Benjamin ‘Bibi’ Netanyahu , Israel Prime Minister

The somewhat unexpected comfort with which Benjamin ‘Bibi’ Netanyahu has won in Israel, who turned even further Right during the close of his campaign, may have come as a final blow to a two­ state solution to the Palestine problem but must have gladdened the hearts of votaries of closer Tel Aviv­New Delhi ties.

The electoral verdict establishes the growing control of the status quo in Tel Aviv and comes as a shock to even President Barack Obama who has in recent months been vocal against increased Isareli onslaught in Palestine. His polarising campaign raised misgivings, but it has worked. The vote reflects the increasingly militant mood of the Israeli society as a whole. As far as TelAviv­New Delhi interfaace is concerned, it has been described as a secret love affair.

 From 1991 to till date, India’s tryst with Israel has grown more substantive, with military ties growing at a pace which makes Israel India’s second largest defence partner after Russia. The change has neatly if surreptitiously changed India’s position on the creation of the state of Israel which had been affected by its own partition on religious lines. Mahatma Gandhi opposed the creation of Israel as he was against the creation of countries based on religion. Although India did not subscribe to the partitioning of Palestine plan of 1947 and voted against Israel’s admission in the United Nations in 1949, it did recognise Israel as a nation in 1950. In a statement in 1954,

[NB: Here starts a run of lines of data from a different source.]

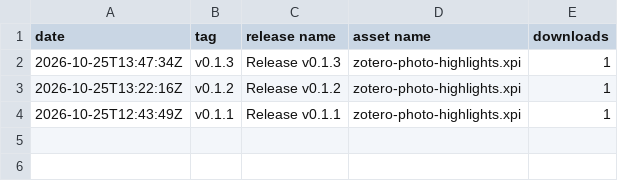
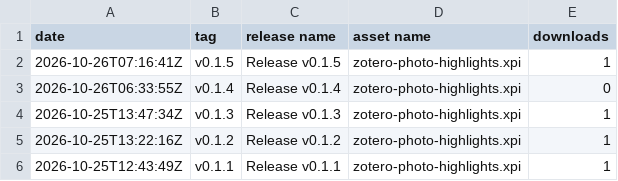
Before and after one commit to janbaykara/zotero-photo-highlights, a CSV file: releases.csv, drawn as a sheet.

```diff
--- a/releases.csv
+++ b/releases.csv
@@ -1,2 +1,4 @@
 date,tag,release name,asset name,downloads
+2026-10-26T07:16:41Z,v0.1.5,Release v0.1.5,zotero-photo-highlights.xpi,1
+2026-10-26T06:33:55Z,v0.1.4,Release v0.1.4,zotero-photo-highlights.xpi,0
 2026-10-25T13:47:34Z,v0.1.3,Release v0.1.3,zotero-photo-highlights.xpi,1
```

 Prime Minister Jawaharlal Nehru said he would not “be a party to a resolution which stated that the creation of Israel was a violation of international law”. In contrast to the official Indian standpoint which had a vast degree of support in the country, various Hindu nationalist organisations supported the creation of Israel. Vinayak Damodar Savarkar supported Israel when it was created and viewed its creation as ‘joyous’ and condemned India’s vote at the UN against Israel. India established official relations with Israel in 1991, although informal ties had long existed previously, involving such figures as Moshe Dayan, who visited India secretly during Morarji Desai’s stewardship. It is common knowledge that Israel provided India with crucial information during its multiple wars.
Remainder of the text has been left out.